* _What the task asks_
Your answer should hold all lines of the entries that include the word "identical".

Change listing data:
· · · ·

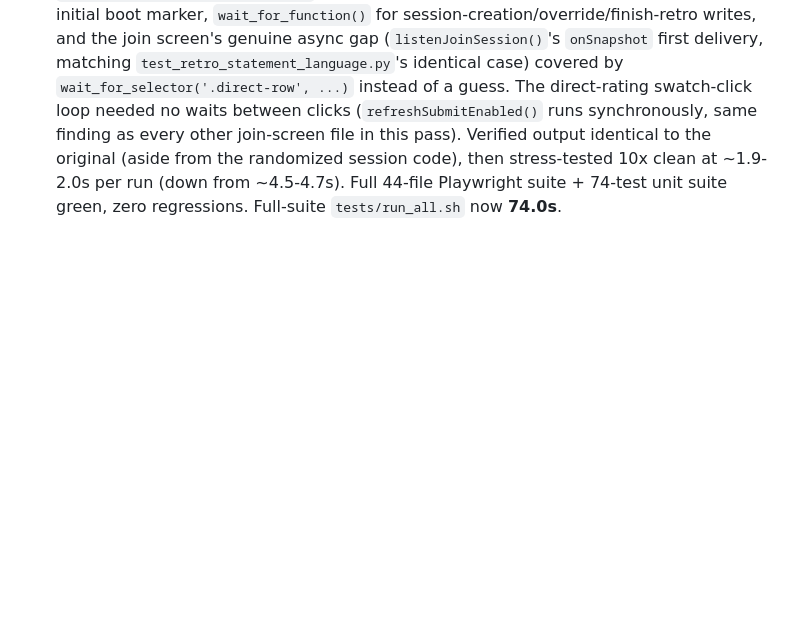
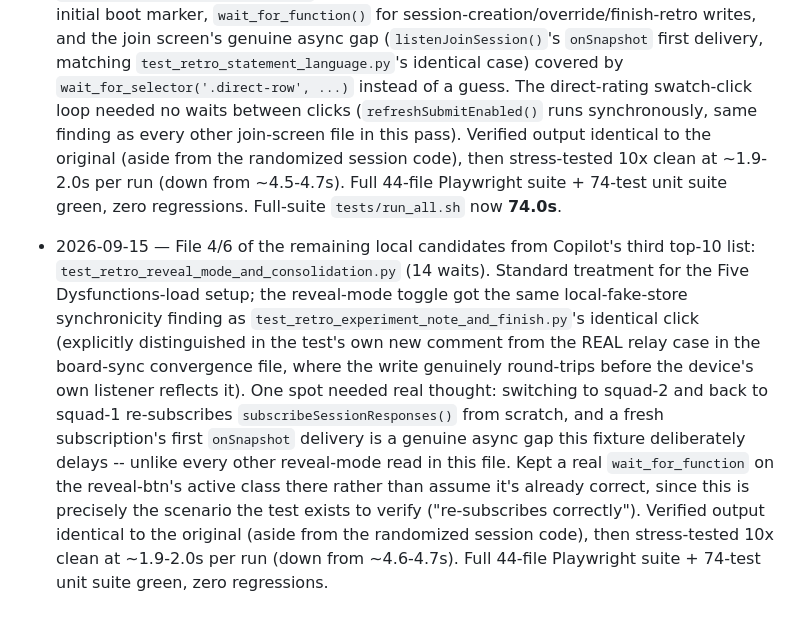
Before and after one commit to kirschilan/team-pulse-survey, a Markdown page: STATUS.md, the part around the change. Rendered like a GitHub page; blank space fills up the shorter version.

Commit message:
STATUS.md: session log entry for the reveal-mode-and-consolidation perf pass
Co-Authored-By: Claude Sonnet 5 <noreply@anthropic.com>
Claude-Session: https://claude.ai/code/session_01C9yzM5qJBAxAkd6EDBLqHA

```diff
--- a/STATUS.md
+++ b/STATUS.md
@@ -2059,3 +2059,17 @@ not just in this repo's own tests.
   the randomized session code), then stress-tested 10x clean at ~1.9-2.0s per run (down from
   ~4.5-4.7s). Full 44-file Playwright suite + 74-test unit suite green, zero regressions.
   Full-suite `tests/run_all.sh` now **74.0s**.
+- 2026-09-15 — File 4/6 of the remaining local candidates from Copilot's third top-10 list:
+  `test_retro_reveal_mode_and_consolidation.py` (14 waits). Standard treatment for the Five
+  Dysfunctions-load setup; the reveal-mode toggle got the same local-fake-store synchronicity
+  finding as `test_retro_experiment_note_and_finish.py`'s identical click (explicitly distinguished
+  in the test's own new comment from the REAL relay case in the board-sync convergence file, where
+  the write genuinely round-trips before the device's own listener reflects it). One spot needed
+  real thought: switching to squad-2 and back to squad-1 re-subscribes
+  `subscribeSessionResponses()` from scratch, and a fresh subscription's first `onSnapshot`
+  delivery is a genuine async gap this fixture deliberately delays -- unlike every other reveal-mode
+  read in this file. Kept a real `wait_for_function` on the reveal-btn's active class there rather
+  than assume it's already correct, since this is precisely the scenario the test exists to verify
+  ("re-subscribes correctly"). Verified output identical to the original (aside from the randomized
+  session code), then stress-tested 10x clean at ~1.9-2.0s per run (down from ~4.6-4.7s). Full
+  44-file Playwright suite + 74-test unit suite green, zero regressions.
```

· · · ·

* _Output below_
+  finding as `test_retro_experiment_note_and_finish.py`'s identical click (explicitly distinguished
+  ("re-subscribes correctly"). Verified output identical to the original (aside from the randomized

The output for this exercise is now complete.